Uncertainty and anxiety are growing, as the deadline for no-deal Brexit looms closer. The UK and the EU agreed to extend the negotiations past Sunday's deadline. Both parties hope to strike a deal, but it's unclear how much progress there has been in the past few weeks.
In a joint statement, Primer Minister Boris Johnson and European Commission President Ursula von der Leyen said the decision to extend was the “responsible” thing to do. Mr Johnson told the BBC, an Australian-style trade deal with the EU looks like a likely option at this point. An Australian-style deal would look a lot like no-deal exit, however.
A deal is desperately something major British business groups want to see. The BRC said a no-deal exit would increase tariffs, which would ultimately pass down to the customers. While business groups welcome the extension, the uncertainty around the situation is not a good thing for anyone.
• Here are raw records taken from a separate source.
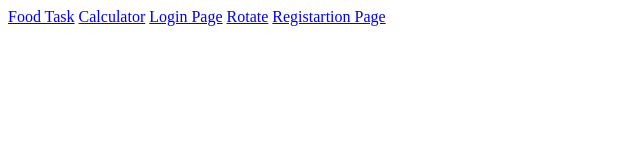
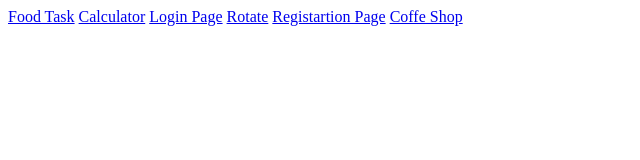
Before and after one commit to punitofficial07-ux/Frontend-Work, a plain HTML site: page index.html in a window 1280 px wide. Shown: the whole page, without its empty margins (0-640 px from the left). Drawn offline with Linux system fonts and the light colour scheme.

Commit message:
Coffe Website Host

```diff
--- a/index.html
+++ b/index.html
@@ -11,5 +11,6 @@
     <a href="./Registartion page/login.html">Login Page</a>
     <a href="./Registartion page/rotate.html">Rotate</a>
     <a href="./Registartion page/slider.html">Registartion Page</a>
+    <a href="./Coffe/coffe.html">Coffe Shop</a>
 </body>
 </html>
```
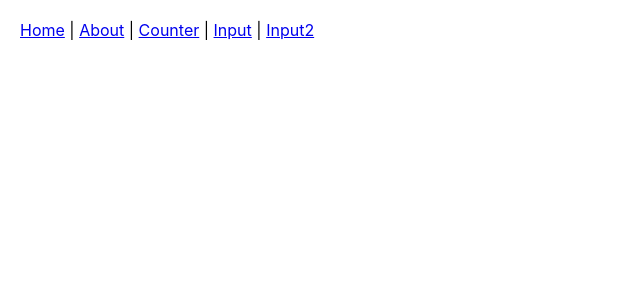
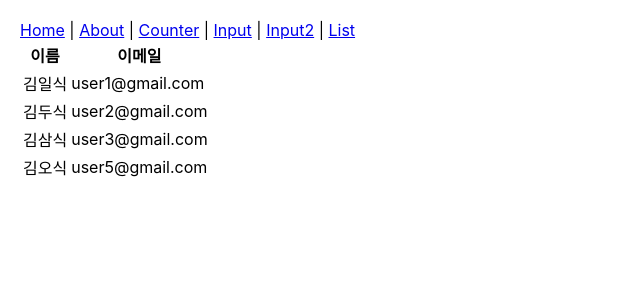
Before and after one commit to Almond13/learn-react, a React (Create React App) app: page /list in a window 1280 px wide. Shown: the top 300 px of the page, without its empty margins (0-640 px from the left). Built offline with nearby package versions, Linux system fonts and the light colour scheme.

Commit message:
Multi-Data 처리 (map)

```diff
--- a/src/App.js
+++ b/src/App.js
@@ -6,6 +6,7 @@ import About from "./pages/About";
 import Counter from "./pages/Counter";
 import Input from "./pages/Input";
 import Input2 from "./pages/Input2";
+import List from "./pages/List";
 
 function App() {
   return (
@@ -14,7 +15,7 @@ function App() {
             {/*<a href="/">Home</a>*/}
             {/*아래와 같음*/}
             <Link to="/">Home</Link> | <Link to="/about">About</Link> | <Link to="/counter">Counter</Link> |{" "}
-            <Link to="/input">Input</Link> | <Link to="/input2">Input2</Link>
+            <Link to="/input">Input</Link> | <Link to="/input2">Input2</Link> | <Link to="/list">List</Link>
         </nav>
         <Routes>
             <Route path="/" element={<Home />} />
@@ -22,6 +23,7 @@ function App() {
             <Route path="/counter" element={<Counter />} />
             <Route path="/input" element={<Input />} />
             <Route path="/input2" element={<Input2 />} />
+            <Route path="/list" element={<List />} />
         </Routes>
       {/*<Home />*/}
     </div>
--- /dev/null
+++ b/src/pages/List.js
@@ -0,0 +1,34 @@
+import React from 'react';
+
+const User = ({userData}) => {
+    return (
+        <tr>
+            <td>{userData.name}</td>
+            <td>{userData.email}</td>
+        </tr>
+    );
+};
+
+const UserList = () => {
+    const users = [
+        {email: 'user1@gmail.com', name: '김일식'},
+        {email: 'user2@gmail.com', name: '김두식'},
+        {email: 'user3@gmail.com', name: '김삼식'},
+        {email: 'user5@gmail.com', name: '김오식'},
+    ];
+    return (
+        <table>
+            <thead>
+                <tr>
+                    <th>이름</th>
+                    <th>이메일</th>
+                </tr>
+            </thead>
+            <tbody>
+                {users.map(user => <User userData={user} />)}
+            </tbody>
+        </table>
+    );
+};
+
+export default UserList;
```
Businesses have to prepare for all eventualities, but this can cost a lot of money. Instead of deadline extensions, companies are looking for the certainty and guidance of an actual deal.
Enough food for everyone
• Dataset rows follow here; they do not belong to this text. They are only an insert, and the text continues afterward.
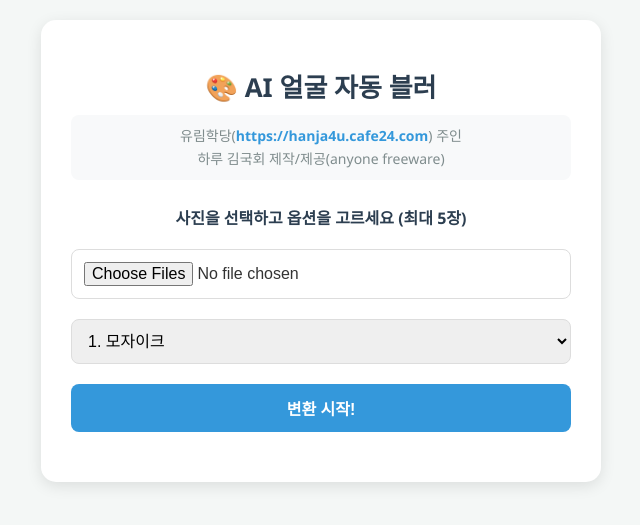
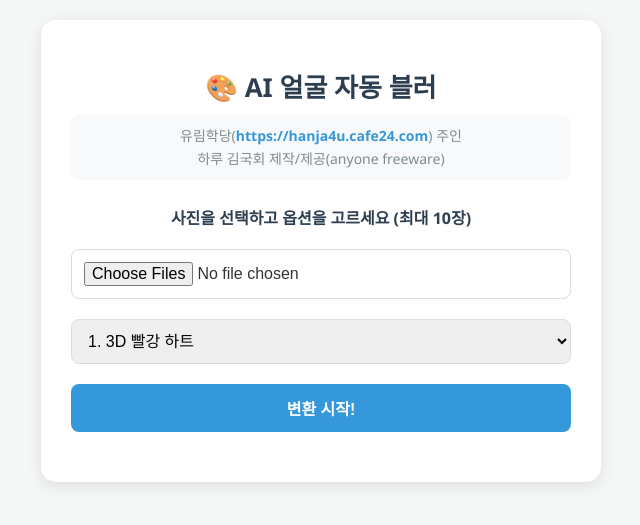
Before and after one commit to okukhee78/face-blur-app, a Flask app: page / in a window 1280 px wide. Shown: the top 525 px of the page, without its empty margins (319-959 px from the left). Run offline with Flask 3, Linux system fonts and the light colour scheme.

Commit message:
Update index.html

```diff
--- a/templates/index.html
+++ b/templates/index.html
@@ -9,7 +9,6 @@
         .container { max-width: 500px; margin: 0 auto; background: white; padding: 30px; border-radius: 15px; box-shadow: 0 4px 15px rgba(0,0,0,0.1); }
         h1 { color: #2c3e50; font-size: 26px; margin-bottom: 10px; }
 
-        /* 👨‍🏫 제작자 정보 스타일 */
         .author-info { font-size: 14px; color: #7f8c8d; margin-bottom: 25px; line-height: 1.6; background-color: #f8f9fa; padding: 10px; border-radius: 8px; }
         .author-info a { color: #3498db; text-decoration: none; font-weight: bold; }
         .author-info a:hover { text-decoration: underline; color: #2980b9; }
@@ -32,15 +31,15 @@
             하루 김국회 제작/제공(anyone freeware)
         </div>
 
-        <p style="font-weight: bold; color: #2c3e50;">사진을 선택하고 옵션을 고르세요 (최대 5장)</p>
+        <p style="font-weight: bold; color: #2c3e50;">사진을 선택하고 옵션을 고르세요 (최대 10장)</p>
 
         <form action="/upload" method="POST" enctype="multipart/form-data">
             <input type="file" name="files" class="file-input" multiple accept="image/*" required>
 
             <select name="option" class="select-box">
-                <option value="mosaic">1. 모자이크</option>
-                <option value="blur">2. 부드럽게 흐림</option>
-                <option value="heart">3. 3D 빨강 하트</option>
+                <option value="heart">1. 3D 빨강 하트</option>
+                <option value="mosaic">2. 모자이크</option>
+                <option value="blur">3. 부드럽게 흐림</option>
             </select>
 
             <button type="submit" class="submit-btn">변환 시작!</button>
```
Retailers are hoping to avoid the anxiety rolling over to customers. The longer the negotiations drag, the more shoppers might start panicking. The situation is especially tricky as the coronavirus pandemic continues to cause disruption.
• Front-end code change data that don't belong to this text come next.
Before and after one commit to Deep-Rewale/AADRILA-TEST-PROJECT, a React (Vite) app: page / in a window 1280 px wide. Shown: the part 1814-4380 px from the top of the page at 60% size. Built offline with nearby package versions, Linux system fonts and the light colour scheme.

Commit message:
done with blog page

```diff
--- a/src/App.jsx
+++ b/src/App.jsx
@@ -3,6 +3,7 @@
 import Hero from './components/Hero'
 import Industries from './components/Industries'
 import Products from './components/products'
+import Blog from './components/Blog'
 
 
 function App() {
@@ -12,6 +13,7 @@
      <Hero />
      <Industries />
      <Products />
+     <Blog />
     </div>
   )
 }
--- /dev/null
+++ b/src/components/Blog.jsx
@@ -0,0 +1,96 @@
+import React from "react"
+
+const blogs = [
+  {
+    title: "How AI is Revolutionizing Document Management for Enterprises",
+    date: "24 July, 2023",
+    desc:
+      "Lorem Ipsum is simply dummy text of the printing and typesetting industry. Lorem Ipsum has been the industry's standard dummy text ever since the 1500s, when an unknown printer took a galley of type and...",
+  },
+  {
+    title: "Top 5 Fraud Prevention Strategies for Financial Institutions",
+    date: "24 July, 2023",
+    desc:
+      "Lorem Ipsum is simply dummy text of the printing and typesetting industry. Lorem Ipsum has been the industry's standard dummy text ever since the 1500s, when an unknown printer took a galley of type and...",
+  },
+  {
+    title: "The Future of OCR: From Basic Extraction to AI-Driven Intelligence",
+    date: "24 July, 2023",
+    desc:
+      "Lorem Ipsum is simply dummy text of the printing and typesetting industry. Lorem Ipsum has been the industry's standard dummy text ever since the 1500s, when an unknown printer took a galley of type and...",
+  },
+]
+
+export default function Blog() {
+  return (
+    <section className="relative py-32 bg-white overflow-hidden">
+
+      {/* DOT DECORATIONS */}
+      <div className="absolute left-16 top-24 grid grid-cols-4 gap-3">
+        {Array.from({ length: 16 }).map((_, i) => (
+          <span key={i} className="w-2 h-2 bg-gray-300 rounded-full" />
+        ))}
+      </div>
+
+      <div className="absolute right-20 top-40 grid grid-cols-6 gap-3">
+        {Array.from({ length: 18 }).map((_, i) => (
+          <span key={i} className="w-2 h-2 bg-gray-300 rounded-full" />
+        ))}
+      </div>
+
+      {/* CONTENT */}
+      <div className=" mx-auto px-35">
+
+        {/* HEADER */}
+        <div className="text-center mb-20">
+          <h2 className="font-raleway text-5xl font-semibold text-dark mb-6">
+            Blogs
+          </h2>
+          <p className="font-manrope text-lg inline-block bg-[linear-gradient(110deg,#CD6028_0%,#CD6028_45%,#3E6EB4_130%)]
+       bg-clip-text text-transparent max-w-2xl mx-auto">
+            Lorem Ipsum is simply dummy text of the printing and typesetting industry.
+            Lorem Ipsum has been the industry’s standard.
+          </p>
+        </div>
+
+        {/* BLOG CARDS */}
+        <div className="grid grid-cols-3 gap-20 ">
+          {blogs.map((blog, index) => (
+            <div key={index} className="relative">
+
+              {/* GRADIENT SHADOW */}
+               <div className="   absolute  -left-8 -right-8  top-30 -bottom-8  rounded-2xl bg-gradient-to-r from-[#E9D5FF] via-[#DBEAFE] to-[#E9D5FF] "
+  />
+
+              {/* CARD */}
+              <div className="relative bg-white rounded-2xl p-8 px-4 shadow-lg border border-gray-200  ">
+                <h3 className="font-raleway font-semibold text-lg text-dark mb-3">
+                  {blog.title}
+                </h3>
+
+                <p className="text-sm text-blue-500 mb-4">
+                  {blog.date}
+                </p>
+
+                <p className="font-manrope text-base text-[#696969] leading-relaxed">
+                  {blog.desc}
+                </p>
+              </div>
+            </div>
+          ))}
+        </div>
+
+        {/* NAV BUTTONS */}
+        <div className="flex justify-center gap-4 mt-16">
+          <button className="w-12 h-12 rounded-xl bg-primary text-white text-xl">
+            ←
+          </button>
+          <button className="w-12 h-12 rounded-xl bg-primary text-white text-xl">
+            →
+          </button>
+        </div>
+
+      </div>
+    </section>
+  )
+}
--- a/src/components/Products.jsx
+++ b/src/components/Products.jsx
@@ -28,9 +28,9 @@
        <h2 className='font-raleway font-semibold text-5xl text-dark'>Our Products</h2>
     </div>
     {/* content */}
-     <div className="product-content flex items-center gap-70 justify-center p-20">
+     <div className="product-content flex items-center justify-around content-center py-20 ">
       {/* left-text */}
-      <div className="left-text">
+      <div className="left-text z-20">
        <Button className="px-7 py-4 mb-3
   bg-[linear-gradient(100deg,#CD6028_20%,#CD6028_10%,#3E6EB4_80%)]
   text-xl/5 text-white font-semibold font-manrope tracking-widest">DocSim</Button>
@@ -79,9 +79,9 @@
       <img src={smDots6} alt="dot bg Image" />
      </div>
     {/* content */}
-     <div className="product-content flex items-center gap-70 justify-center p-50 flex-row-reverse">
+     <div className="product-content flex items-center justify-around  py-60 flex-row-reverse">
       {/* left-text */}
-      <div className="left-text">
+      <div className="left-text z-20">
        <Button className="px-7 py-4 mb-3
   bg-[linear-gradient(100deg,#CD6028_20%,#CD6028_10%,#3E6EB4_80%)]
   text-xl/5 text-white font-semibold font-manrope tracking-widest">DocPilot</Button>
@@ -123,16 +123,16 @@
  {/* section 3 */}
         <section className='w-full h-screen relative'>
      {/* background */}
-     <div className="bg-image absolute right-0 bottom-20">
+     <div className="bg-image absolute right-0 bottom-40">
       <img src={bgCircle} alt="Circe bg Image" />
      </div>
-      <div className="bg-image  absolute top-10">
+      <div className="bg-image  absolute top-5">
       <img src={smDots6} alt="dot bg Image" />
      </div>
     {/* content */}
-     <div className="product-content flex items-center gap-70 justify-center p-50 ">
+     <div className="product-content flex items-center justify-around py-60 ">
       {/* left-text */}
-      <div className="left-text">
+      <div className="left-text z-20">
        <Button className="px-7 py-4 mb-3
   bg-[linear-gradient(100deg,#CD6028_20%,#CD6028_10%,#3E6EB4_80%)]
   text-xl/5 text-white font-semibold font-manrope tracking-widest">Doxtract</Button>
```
During the first lockdown, retailers had to introduce limits on certain goods. Stockpiling things such as toiler roll, dried pasta and UHT milk lead to shortages across the country. Supermarkets didn’t have time to restock shelves as anxious shoppers kept buying these goods.
Supermarkets want to avoid this from happening again. Limits on certain goods are still in use in certain supermarkets. But if shoppers continue to stockpile ahead of January, shops may need to introduce further limits.